Welcome to the course web page for the Spring 2012 manifestation of MA3120: Linear Algebra at Plymouth State University.

What is this course all about?

This courses offers an introduction to the field of linear algebra. According to Wikipedia:

Linear algebra is a branch of mathematics that studies vector spaces, also called linear spaces, along with linear functions that input one vector and output another. Such functions are called linear maps (or linear transformations or linear operators) and can be represented by matrices if a basis is given. Thus matrix theory is often considered as a part of linear algebra.

This course will examine properties of systems of linear equations, vector spaces, linear independence, dimension, linear transformations, matrices, determinants, eigenvalues, and eigenvectors. If you want to learn more about these topic, as well as explore others, Wikipedia has a very nice list of linear algebra topics. For more details, see the syllabus.


We will be using the open-source textbook A First Course in Linear Algebra by Rob Beezer (University of Puget Sound). This book is available for free from the author's webpage. There are many formats available for the book: PDF, PDF for Kindle, HTML, etc. You can see the various PDF versions by clicking on the "Download" link and the HTML versions by clicking on "Online Editions." For those of you that prefer a physical book, you also have the option of purchasing a copy for approximately $30 from Lulu. You might also be interested in ordering the Archetypes workbook that accompanies the text. This smaller book contains standard examples and summaries of concepts. It is available on Lulu for $8.90. Note that the Archetypes workbook is also available for free as part of the PDF or HTML that is available on the author's webpage.

I expect you to be reading the textbook. I will not be covering every detail of the textbook and the only way to achieve a sufficient understanding of the material is to be digesting the reading in a meaningful way. You should be seeking clarification about the material in the textbook whenever necessary by asking questions in class or posting questions to the course forum.

Getting Help

There are many resources available to get help. First, I recommend that you work on homework in groups as much as possible and to come see me whenever necessary. Also, you are strongly encouraged to ask questions in the course forum on our Moodle page page, as I will post comments there for all to benefit from. To effectively post to the course forum, you will need to learn the basics of LaTeX, the standard language for typesetting in the mathematics community. See the Quick LaTeX guide for help with $\LaTeX$. If you need additional help with $\LaTeX$, post a question in the course forum on our Moodle page.
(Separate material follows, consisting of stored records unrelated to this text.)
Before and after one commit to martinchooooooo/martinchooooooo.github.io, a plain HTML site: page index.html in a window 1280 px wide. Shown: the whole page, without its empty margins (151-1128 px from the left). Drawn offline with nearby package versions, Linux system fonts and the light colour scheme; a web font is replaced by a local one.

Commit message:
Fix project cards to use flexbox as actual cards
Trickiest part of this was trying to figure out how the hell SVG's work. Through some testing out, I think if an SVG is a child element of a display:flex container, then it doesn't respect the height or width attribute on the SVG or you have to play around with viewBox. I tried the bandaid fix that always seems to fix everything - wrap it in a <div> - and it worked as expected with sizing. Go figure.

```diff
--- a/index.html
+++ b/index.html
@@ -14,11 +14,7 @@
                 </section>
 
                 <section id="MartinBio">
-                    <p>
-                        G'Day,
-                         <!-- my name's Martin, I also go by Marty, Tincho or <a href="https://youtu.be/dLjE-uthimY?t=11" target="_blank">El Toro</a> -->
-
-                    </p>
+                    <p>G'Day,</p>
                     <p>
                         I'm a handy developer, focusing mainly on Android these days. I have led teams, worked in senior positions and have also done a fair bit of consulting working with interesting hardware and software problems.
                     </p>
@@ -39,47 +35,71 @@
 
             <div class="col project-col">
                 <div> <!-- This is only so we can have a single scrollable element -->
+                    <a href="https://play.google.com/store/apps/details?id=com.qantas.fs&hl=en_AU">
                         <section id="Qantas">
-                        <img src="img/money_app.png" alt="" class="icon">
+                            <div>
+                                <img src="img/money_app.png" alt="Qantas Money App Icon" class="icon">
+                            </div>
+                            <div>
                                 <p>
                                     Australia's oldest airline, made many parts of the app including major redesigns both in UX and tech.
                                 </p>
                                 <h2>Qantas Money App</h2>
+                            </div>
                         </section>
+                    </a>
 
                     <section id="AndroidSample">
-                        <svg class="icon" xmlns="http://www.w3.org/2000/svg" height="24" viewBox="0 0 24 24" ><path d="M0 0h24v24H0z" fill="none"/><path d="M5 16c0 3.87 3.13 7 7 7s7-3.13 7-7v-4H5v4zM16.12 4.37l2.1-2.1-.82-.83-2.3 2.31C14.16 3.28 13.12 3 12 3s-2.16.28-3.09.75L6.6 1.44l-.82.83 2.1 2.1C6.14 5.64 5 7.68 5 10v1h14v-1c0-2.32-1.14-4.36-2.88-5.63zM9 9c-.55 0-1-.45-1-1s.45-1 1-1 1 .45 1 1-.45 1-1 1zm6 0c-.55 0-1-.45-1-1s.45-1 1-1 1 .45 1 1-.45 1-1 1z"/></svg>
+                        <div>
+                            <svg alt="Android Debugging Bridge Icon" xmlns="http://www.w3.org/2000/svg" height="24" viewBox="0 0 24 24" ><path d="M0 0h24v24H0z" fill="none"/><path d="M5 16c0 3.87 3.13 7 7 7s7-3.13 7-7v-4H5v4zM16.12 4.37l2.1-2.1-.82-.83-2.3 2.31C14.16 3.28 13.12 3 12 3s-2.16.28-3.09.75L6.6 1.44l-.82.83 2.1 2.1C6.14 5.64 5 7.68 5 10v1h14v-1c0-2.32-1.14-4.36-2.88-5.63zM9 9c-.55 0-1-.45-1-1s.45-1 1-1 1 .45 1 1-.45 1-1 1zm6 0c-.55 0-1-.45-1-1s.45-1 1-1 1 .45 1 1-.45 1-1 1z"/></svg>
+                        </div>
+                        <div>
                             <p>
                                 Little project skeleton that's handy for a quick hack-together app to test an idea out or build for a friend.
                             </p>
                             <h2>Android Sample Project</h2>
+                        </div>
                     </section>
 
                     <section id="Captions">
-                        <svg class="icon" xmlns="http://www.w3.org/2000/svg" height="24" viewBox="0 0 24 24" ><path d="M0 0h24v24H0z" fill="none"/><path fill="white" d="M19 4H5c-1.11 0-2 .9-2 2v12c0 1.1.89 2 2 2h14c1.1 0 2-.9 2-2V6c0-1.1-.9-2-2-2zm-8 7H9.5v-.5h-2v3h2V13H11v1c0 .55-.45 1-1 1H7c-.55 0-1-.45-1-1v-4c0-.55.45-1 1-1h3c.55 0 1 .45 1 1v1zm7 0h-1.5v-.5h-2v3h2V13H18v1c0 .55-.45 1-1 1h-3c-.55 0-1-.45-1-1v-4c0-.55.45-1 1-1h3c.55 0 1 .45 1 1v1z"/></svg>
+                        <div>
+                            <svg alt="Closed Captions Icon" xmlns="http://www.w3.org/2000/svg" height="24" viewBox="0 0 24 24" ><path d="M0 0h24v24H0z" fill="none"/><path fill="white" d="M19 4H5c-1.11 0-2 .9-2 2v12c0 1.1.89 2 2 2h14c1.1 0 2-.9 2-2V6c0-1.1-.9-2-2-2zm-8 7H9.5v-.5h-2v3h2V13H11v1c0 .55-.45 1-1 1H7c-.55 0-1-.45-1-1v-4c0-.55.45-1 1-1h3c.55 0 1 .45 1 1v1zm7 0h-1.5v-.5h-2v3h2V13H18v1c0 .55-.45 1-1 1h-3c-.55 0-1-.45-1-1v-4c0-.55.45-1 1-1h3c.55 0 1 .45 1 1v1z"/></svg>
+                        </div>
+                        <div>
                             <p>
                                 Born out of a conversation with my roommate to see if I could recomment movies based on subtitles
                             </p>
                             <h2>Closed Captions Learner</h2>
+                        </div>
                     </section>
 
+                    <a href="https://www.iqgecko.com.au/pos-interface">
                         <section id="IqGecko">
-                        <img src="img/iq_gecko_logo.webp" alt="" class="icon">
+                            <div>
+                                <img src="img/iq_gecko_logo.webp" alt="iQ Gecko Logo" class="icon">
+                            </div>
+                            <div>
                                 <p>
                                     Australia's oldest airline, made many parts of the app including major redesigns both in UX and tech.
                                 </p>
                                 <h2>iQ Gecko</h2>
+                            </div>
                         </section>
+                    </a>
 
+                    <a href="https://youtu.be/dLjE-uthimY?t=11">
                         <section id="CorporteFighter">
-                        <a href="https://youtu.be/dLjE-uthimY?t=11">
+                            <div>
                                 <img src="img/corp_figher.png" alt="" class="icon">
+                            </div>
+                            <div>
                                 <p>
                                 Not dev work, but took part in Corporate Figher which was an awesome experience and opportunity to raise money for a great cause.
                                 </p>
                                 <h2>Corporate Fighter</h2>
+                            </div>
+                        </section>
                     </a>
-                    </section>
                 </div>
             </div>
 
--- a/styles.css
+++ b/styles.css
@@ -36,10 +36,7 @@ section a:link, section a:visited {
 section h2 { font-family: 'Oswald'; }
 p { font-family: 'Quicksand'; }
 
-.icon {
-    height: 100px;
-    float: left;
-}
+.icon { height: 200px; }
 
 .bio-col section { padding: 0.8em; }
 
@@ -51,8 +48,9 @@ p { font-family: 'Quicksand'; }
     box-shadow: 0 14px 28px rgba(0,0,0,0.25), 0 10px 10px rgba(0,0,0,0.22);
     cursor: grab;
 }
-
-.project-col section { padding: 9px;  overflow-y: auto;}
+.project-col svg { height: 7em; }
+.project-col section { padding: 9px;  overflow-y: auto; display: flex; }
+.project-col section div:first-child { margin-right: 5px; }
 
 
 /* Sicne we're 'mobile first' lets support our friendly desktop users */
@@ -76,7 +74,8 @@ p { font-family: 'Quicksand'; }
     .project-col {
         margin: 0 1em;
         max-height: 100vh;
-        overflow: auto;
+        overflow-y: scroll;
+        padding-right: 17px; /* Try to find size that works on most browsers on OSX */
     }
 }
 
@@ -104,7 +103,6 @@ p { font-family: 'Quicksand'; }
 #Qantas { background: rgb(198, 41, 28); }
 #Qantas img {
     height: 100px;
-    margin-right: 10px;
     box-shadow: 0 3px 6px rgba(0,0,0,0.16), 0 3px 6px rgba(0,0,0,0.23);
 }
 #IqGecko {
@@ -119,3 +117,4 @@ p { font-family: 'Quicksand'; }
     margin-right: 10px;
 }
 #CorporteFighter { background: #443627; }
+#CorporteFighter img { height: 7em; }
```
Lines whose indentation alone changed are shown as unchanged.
You can also visit the Math Activity Center, which is located in Hyde 351. This student-run organization provides peer tutoring services for most 1000 and 2000 level math courses and some 3000 level courses. Tutors are typically math majors interested in teaching math and practicing their instructional skills. You can drop in anytime during open hours.

Lastly, you can always .